A family’s gift of expression
Stefan Smith works in reinsurance but finds it near impossible to stay away from a camera.
His younger brother Micrae is a graphic artist, having decided years ago to give in to the inevitable.
Look for their work in a display now on at City Hall. ArtSmiths:#Four is the fourth joint exhibit the brothers and their father, the respected artist and Bermuda College professor Edwin Smith, have held at the Bermuda Society of Arts.
“It's been ten years since the last one and it seemed a natural time to do another one,” said Stefan, 29. “Since it has been so long it's hard to compare, but I want to say I think this one is the best.”
There are 19 pieces on exhibit. The collective includes Stefan's photographs of cloud formations and two and three-dimensional pieces Micrae created using paper handmade from plant and discarded materials.
Their father's monochromatic paintings, which address various social issues, are also on display.
“We spent our early years in Savannah, Georgia while my dad was in school and the arts have always been a big part of our lives,” said Stefan, a risk analyst at Ariel Reinsurance Ltd.
“I don't think we really had a choice about it. Just being in the house since day one, growing up with an artist father, was enough to get us interested. [Despite that] I was never interested in pursuing art as a career.
“I'm a catastrophe modeller, it's all numbers and statistics based. Part of the reason was that I didn't like thinking of photography as a job because I enjoy it.”

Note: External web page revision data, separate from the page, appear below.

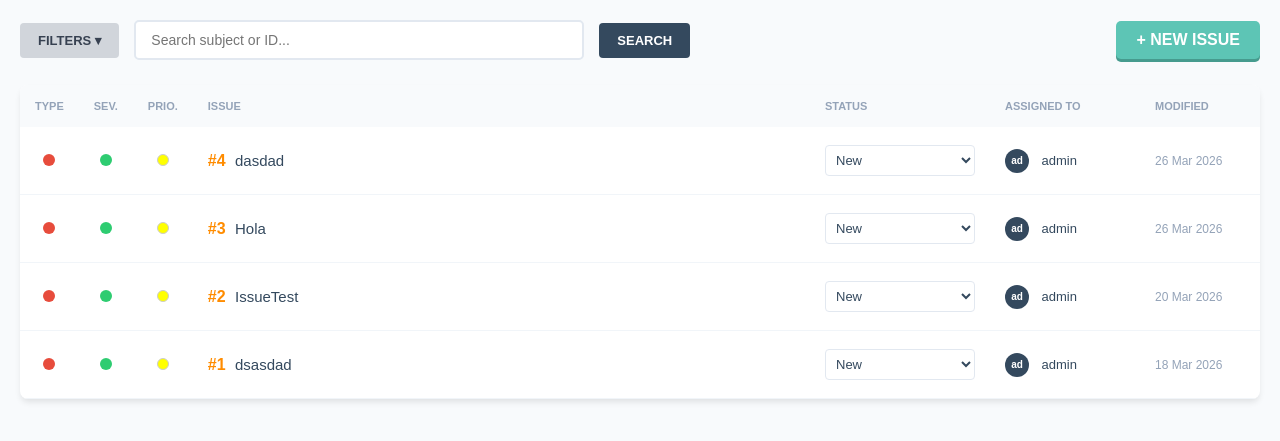
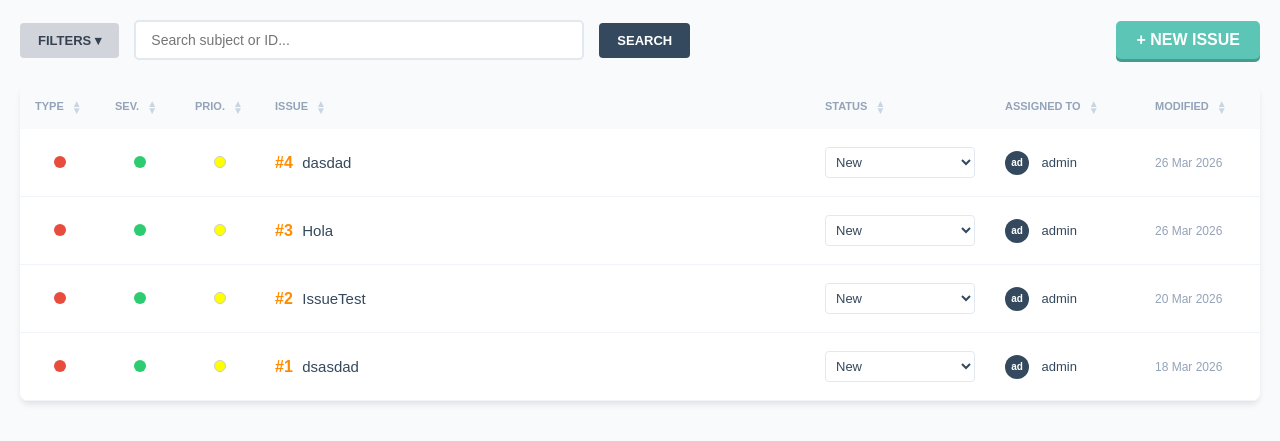
Before and after one commit to ChristianBarone/IssueTracker-Backend, a Django app: page / in a window 1280 px wide. Shown: the top 441 px of the page. Run offline with Django 3.2, Linux system fonts and the light colour scheme; data comes from the database, SQL or seed files in the repository.

Commit message:
Ordenacion solucionat

```diff
--- a/src/issues/templates/issues/list.html
+++ b/src/issues/templates/issues/list.html
@@ -107,6 +107,13 @@
         .ref-number { color: var(--taiga-orange); font-weight: bold; text-decoration: none; margin-right: 5px; }
         .subject-link { text-decoration: none; color: var(--taiga-main); font-weight: 500; font-size: 15px; }
         .user-avatar { width: 24px; height: 24px; border-radius: 50%; background: #34495e; color: white; display: inline-flex; align-items: center; justify-content: center; font-size: 10px; font-weight: bold; margin-right: 8px; }
+
+        /* Estilo para las flechas de ordenación */
+        .sort-container { display: inline-flex; flex-direction: column; vertical-align: middle; margin-left: 5px; line-height: 0.7; }
+        .sort-container a { text-decoration: none; color: #cbd5e1; font-size: 10px; transition: color 0.2s; }
+        .sort-container a:hover { color: var(--taiga-accent); }
+        .sort-container a.active { color: var(--taiga-main); font-weight: bold; }
+
     </style>
 </head>
 <body>
@@ -220,13 +227,48 @@
                 <table>
                     <thead>
                     <tr>
-                        <th width="40">TYPE</th>
-                        <th width="40">SEV.</th>
-                        <th width="40">PRIO.</th>
-                        <th>ISSUE</th>
-                        <th width="180">STATUS</th>
-                        <th width="150">ASSIGNED TO</th>
-                        <th width="120">MODIFIED</th>
+                        <th width="80">TYPE
+                            <div class="sort-container">
+                                <a href="?order_by=issue_type&show_filters={{ show_filters|yesno:'1,0' }}" title="Ascendente">▲</a>
+                                <a href="?order_by=-issue_type&show_filters={{ show_filters|yesno:'1,0' }}" title="Descendente">▼</a>
+                            </div>
+                        </th>
+                        <th width="80">SEV.
+                            <div class="sort-container">
+                                <a href="?order_by=issue_severity&show_filters={{ show_filters|yesno:'1,0' }}" title="Ascendente">▲</a>
+                                <a href="?order_by=-issue_severity&show_filters={{ show_filters|yesno:'1,0' }}" title="Descendente">▼</a>
+                            </div>
+                        </th>
+                        <th width="80">PRIO.
+                            <div class="sort-container">
+                                <a href="?order_by=priority&show_filters={{ show_filters|yesno:'1,0' }}" title="Ascendente">▲</a>
+                                <a href="?order_by=-priority&show_filters={{ show_filters|yesno:'1,0' }}" title="Descendente">▼</a>
+                            </div>
+                        </th>
+                        <th>ISSUE
+                            <div class="sort-container">
+                                <a href="?order_by=subject&show_filters={{ show_filters|yesno:'1,0' }}" title="A-Z">▲</a>
+                                <a href="?order_by=-subject&show_filters={{ show_filters|yesno:'1,0' }}" title="Z-A">▼</a>
+                            </div>
+                        </th>
+                        <th width="180">STATUS
+                            <div class="sort-container">
+                                <a href="?order_by=status&show_filters={{ show_filters|yesno:'1,0' }}" title="Ascendente">▲</a>
+                                <a href="?order_by=-status&show_filters={{ show_filters|yesno:'1,0' }}" title="Descendente">▼</a>
+                            </div>
+                        </th>
+                        <th width="150">ASSIGNED TO
+                            <div class="sort-container">
+                                <a href="?order_by=assignee&show_filters={{ show_filters|yesno:'1,0' }}">▲</a>
+                                <a href="?order_by=-assignee&show_filters={{ show_filters|yesno:'1,0' }}">▼</a>
+                            </div>
+                        </th>
+                        <th width="120">MODIFIED
+                            <div class="sort-container">
+                                <a href="?order_by=modified_at&show_filters={{ show_filters|yesno:'1,0' }}">▲</a>
+                                <a href="?order_by=-modified_at&show_filters={{ show_filters|yesno:'1,0' }}">▼</a>
+                            </div>
+                        </th>
                     </tr>
                     </thead>
                     <tbody>
--- a/src/issues/views.py
+++ b/src/issues/views.py
@@ -5,7 +5,8 @@ from django.db.models import Q, Count
 
 def issue_list(request):
     # Ordenades de més noves a més velles (Requisit)
-    issues = Issue.objects.all().order_by('-created_at')
+    order_param = request.GET.get('order_by', '-created_at')
+    issues = Issue.objects.all().order_by(order_param)
 
     #Captura de parámetros
     selected_types = request.GET.getlist('issue_type')
@@ -38,6 +39,12 @@ def issue_list(request):
     # Filtrado por ASIGNADO (Uno solo)
     if f_assignee:
         issues = issues.filter(assignee_id=f_assignee)
+
+
+    def toggle_order(field):
+        if order_param == field:
+            return f"-{field}" # Si ya es asc, pasamos a desc
+        return field # Si es cualquier otra cosa, ponemos asc
 
     base_stats = Issue.objects.all()
 
@@ -84,6 +91,16 @@ def issue_list(request):
         'selected_statuses': selected_statuses,
         'search_query': search_query,
         'f_assignee': f_assignee,
+        'current_order':order_param,
+        'order_links': {
+            'type': toggle_order('issue_type'),
+            'sev': toggle_order('issue_severity'),
+            'prio': toggle_order('priority'),
+            'subj': toggle_order('subject'),
+            'stat': toggle_order('status'),
+            'assign': toggle_order('assignee'),
+            'mod': toggle_order('modified_at'),
+        },
     }
     return render(request, 'issues/list.html', context)
 
```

Most weekends he's out with a camera in hand.
“It's a real stress reliever. I can go for a walk and capture images I appreciate and I like the process of it. I decided, for this show, to use my iPhone just because you're never too far from it so you take most photos with it. I don't think, if you saw the pieces, you would immediately [realise I'd used an iPhone].”

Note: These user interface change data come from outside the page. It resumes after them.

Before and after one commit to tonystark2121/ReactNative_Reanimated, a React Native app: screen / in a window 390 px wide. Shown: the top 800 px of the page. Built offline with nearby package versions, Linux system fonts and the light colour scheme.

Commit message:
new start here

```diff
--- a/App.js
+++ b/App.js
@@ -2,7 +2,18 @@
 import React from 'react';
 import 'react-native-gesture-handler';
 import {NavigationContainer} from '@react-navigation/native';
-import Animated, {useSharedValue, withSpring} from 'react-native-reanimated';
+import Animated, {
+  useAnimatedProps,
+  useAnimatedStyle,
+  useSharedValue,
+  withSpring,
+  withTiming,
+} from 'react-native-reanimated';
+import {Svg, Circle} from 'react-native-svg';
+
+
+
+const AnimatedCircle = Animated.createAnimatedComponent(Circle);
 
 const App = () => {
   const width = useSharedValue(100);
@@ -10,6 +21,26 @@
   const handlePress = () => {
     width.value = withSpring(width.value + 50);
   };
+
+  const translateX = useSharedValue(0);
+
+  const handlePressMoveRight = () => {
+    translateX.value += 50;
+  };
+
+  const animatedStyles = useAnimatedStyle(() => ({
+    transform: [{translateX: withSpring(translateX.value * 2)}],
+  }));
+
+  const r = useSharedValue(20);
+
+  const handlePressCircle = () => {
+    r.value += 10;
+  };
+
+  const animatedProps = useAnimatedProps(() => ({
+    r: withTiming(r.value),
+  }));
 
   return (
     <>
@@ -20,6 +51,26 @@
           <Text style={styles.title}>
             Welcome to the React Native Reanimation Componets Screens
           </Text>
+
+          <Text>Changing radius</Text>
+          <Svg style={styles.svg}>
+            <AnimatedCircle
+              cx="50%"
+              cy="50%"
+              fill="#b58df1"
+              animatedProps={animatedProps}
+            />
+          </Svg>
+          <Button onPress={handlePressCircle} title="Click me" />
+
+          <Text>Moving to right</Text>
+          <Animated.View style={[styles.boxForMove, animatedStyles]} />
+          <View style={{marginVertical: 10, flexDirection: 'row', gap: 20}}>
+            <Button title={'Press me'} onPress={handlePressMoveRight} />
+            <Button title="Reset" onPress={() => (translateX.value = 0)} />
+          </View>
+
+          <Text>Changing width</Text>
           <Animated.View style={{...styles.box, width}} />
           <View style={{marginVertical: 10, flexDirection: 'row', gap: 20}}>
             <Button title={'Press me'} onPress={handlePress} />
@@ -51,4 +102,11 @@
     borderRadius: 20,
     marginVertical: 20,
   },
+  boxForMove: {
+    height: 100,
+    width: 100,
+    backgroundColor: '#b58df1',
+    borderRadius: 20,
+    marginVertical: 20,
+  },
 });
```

Micrae, 27, returned to the island this summer after graduating with a bachelor of fine arts. Like his brother, he was initially against a career in the arts.
“When I was first leaving for school I wanted to do psychology,” he said. “I had a passion for art but didn't want to be compared with my father but everybody kept saying, ‘Why aren't you doing art? Clearly it's something you're good at and passionate about.'
“Eventually I realised they were right. And, at this point, it's not bad to be compared to somebody who does good work.
“Working with my hands is something I've always enjoyed. Because most of my work was graphic design and what I did in school was graphics, this exhibit was a way for me to step away from the computer screen.”
Their father's reputation as an artist never stopped the brothers from showing their own work.
“He's completely supportive of us,” said Stefan.
“I know he gave feedback on my pieces and it helped me with selection through his feedback.
“I trust his opinion and now, seeing the show up, it's more exciting than intimidating.”
Added Micrae: “It was just a natural progression of seeing [his work] and wanting to do our own versions of what we saw. I can definitely see how I've developed.”
ArtSmiths:#Four runs until October 11 at BSoA.
“We appreciate that the consideration of art is further informed by its context, and that, in this case, this includes the relationship of the artists,” the Smiths said.
“Our efforts reveal the value this family places in collaboration, personal creativity and the gift of expression through the visual arts.”